Riverside Property Management Blog

Who Pays For What When A Tenant Vacates

Friday, September 3, 2021

"Why do I have to pay for those repairs when the resident moves out?” “Why aren’t they responsible for those repairs?” 


These questions are ones that we are asked daily by current landlords. And to be honest, it really boils down to what the courts or even the judge on that given day will allow. 


As a management company, we are often caught between the landlord and the resident. Both parties feel they deserve the security deposit on damages, painting, and cleaning.  Sometimes a compromise can’t be reached, leading all parties into court before the judge, and then we are at the mercy of the judge’s decision which usually favors the resident.

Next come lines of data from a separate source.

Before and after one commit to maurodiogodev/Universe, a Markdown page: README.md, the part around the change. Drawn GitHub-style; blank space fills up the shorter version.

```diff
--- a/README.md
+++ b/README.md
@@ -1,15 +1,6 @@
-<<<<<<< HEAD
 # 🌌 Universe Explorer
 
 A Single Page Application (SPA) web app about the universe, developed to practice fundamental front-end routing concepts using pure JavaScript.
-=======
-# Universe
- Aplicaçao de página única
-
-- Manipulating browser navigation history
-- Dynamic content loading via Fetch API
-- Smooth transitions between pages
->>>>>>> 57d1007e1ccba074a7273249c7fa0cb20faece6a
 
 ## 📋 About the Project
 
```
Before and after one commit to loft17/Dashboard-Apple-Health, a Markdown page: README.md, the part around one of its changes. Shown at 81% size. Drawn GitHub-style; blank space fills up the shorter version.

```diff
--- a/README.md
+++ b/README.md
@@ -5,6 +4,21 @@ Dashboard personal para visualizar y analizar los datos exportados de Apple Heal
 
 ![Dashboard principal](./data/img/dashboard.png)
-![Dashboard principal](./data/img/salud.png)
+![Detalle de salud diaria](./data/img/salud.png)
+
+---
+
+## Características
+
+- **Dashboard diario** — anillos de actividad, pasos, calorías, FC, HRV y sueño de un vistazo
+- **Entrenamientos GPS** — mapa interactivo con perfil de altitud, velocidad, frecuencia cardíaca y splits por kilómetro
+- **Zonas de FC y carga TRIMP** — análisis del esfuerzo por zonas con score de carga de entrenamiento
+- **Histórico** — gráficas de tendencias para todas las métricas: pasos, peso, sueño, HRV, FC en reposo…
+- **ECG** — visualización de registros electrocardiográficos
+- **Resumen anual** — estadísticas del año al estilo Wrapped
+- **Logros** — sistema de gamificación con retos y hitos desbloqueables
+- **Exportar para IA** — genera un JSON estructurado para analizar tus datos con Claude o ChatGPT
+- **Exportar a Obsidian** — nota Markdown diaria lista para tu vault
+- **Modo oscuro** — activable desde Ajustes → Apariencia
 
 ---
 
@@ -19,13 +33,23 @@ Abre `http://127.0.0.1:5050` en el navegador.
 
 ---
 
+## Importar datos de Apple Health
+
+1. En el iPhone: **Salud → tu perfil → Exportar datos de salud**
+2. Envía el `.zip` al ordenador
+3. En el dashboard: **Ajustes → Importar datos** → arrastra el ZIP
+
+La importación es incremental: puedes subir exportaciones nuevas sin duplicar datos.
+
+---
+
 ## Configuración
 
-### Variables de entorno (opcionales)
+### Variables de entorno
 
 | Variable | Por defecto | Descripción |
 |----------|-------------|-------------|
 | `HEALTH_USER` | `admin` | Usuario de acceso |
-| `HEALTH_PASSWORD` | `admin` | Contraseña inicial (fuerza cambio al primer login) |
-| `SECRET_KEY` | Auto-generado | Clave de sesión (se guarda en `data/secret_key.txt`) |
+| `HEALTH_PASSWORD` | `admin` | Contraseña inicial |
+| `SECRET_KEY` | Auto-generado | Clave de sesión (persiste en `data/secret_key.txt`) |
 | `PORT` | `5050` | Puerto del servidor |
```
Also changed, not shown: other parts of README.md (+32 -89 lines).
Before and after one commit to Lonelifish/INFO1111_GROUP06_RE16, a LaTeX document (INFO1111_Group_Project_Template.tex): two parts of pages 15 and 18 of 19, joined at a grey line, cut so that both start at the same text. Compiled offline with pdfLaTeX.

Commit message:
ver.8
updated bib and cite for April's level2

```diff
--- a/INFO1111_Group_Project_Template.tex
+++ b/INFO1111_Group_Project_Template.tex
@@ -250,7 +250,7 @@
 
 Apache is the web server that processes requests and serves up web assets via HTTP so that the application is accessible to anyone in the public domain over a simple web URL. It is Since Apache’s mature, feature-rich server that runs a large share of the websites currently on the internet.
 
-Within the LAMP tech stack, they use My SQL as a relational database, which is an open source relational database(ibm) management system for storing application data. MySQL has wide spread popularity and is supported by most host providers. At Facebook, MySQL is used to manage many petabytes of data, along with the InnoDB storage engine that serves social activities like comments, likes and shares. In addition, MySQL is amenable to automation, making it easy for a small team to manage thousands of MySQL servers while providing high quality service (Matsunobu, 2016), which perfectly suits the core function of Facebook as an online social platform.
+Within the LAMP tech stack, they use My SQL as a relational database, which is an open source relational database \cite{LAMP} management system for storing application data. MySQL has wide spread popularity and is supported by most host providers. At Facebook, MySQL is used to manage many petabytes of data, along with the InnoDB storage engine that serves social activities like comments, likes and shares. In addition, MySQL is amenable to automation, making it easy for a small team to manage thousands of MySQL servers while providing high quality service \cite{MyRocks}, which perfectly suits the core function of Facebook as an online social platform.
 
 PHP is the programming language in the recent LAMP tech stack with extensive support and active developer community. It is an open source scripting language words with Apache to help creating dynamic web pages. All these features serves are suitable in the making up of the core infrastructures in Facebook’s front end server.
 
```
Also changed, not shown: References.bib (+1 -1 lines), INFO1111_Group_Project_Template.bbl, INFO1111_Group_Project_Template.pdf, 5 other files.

Our job as a management company is to keep you abreast of the changing laws about rental properties. Also, to share with you what we see when it comes to small claims court. What we see these days is that Judges are not tolerating “nickel and diming” residents. Meaning they are cracking down on the “smaller items” such as batteries in smoke detectors, light bulbs, cleaning, painting, etc.


Check out the 6 Tenant Responsibilities When Moving Out of A Rental Property


As the Law Reads


The categories listed below fall under the Tenant Landlord Law, and while there are some “gotcha’s” when it comes to each category, for the most part, the court is clear about who pays for what.


  • Carpet has a lifespan of 10 years and can be prorated if a resident destroys the carpet before the lifespan is over.


  • Paint has a lifespan of 2 years.


  • Blinds have a lifespan of 4 years.


  • AC Filters, Smoke Detector Batteries, Lightbulbs, and the like fall under the category of “doing business.”


And then, there is the normal wear and tear category, which is very hard to determine.


Let’s break these categories down a bit and look a bit deeper. 


Carpet

The average lifespan of carpet is ten years and can vary depending on the quality of carpet used in the home. If you replaced the carpet when the resident moved in and lived in your home for five years, the carpet needs to be replaced when they move out. You will be responsible for 50% of the carpet, and the resident is responsible for the other 50%.

Paint

The lifespan of paint is two years. I know it doesn’t seem like that long. Most courts would take this approach if a room or the entire interior was completely painted before your resident moves in. If the resident lived their 1yr or less, then if you have to repaint resident owes 100% of the cost. Suppose it’s between 1-2 years 50%. After two years, you are responsible for any painting that is needed. 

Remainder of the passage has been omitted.